Look through the entries that follow and return each line that has the string "docs".

→ **The records**:
+ + + + + + +

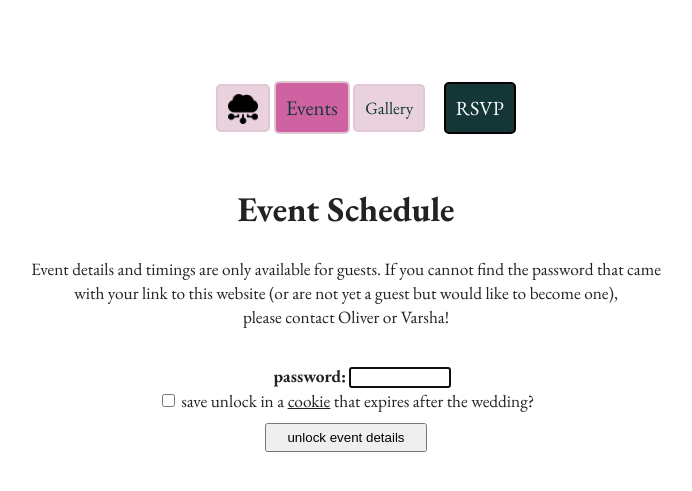
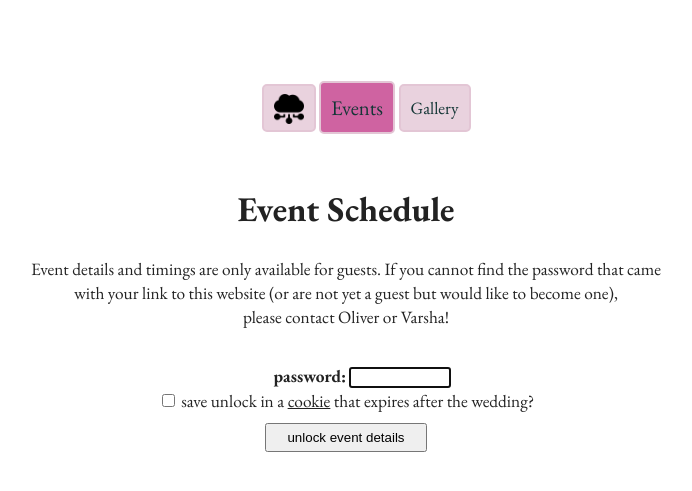
Before and after one commit to varshakishore/voli, a Jekyll site: the page docs/tabs/events.html, which Jekyll copies as it is, in a window 1280 px wide. Shown: the top 491 px of the page, without its empty margins (294-986 px from the left). Built offline with Jekyll 4.4.1, drawn with Linux system fonts in a browser that asks for light colours.

Commit message:
removed rsvp

```diff
--- a/_includes/navbar.html
+++ b/_includes/navbar.html
@@ -23,10 +23,6 @@
 {% assign i = i | plus: 1 %}
 {% endunless %}
 {% endfor %}
-<br>
-<li class="nav-item rsvp">
-    <a href="https://forms.gle/1KobqjmUYpwjUKuJ7"> RSVP </a>
-</li>
 
 </ul>
 </navbar>
--- a/docs/feed.xml
+++ b/docs/feed.xml
@@ -1 +1 @@
-<?xml version="1.0" encoding="utf-8"?><feed xmlns="http://www.w3.org/2005/Atom" ><generator uri="https://jekyllrb.com/" version="4.3.4">Jekyll</generator><link href="https://varshakishore.github.io//voli/feed.xml" rel="self" type="application/atom+xml" /><link href="https://varshakishore.github.io//voli/" rel="alternate" type="text/html" /><updated>2024-11-02T20:57:57-07:00</updated><id>https://varshakishore.github.io//voli/feed.xml</id><title type="html">Voli</title><subtitle>Voli wedding website!</subtitle></feed>
+<?xml version="1.0" encoding="utf-8"?><feed xmlns="http://www.w3.org/2005/Atom" ><generator uri="https://jekyllrb.com/" version="4.3.4">Jekyll</generator><link href="https://varshakishore.github.io//voli/feed.xml" rel="self" type="application/atom+xml" /><link href="https://varshakishore.github.io//voli/" rel="alternate" type="text/html" /><updated>2024-11-02T20:59:46-07:00</updated><id>https://varshakishore.github.io//voli/feed.xml</id><title type="html">Voli</title><subtitle>Voli wedding website!</subtitle></feed>
--- a/docs/index.html
+++ b/docs/index.html
@@ -61,10 +61,6 @@ https://github.com/riggraz/no-style-please/blob/master/_includes/head.html.-->
 
 
 
-<br />
-<li class="nav-item rsvp">
-    <a href="https://forms.gle/1KobqjmUYpwjUKuJ7"> RSVP </a>
-</li>
 
 </ul>
 </navbar>
--- a/docs/tabs/events.html
+++ b/docs/tabs/events.html
@@ -61,10 +61,6 @@ https://github.com/riggraz/no-style-please/blob/master/_includes/head.html.-->
 
 
 
-<br>
-<li class="nav-item rsvp">
-    <a href="https://forms.gle/1KobqjmUYpwjUKuJ7"> RSVP </a>
-</li>
 
 </ul>
 </navbar>
--- a/docs/tabs/gallery.html
+++ b/docs/tabs/gallery.html
@@ -61,10 +61,6 @@ https://github.com/riggraz/no-style-please/blob/master/_includes/head.html.-->
 
 
 
-<br>
-<li class="nav-item rsvp">
-    <a href="https://forms.gle/1KobqjmUYpwjUKuJ7"> RSVP </a>
-</li>
 
 </ul>
 </navbar>
```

+ + + + + + +

→ **Response area**:
Before and after one commit to varshakishore/voli, a Jekyll site: the page docs/tabs/events.html, which Jekyll copies as it is, in a window 1280 px wide. Shown: the top 491 px of the page, without its empty margins (294-986 px from the left). Built offline with Jekyll 4.4.1, drawn with Linux system fonts in a browser that asks for light colours.
--- a/docs/feed.xml
+++ b/docs/feed.xml
--- a/docs/index.html
+++ b/docs/index.html
--- a/docs/tabs/events.html
+++ b/docs/tabs/events.html
--- a/docs/tabs/gallery.html
+++ b/docs/tabs/gallery.html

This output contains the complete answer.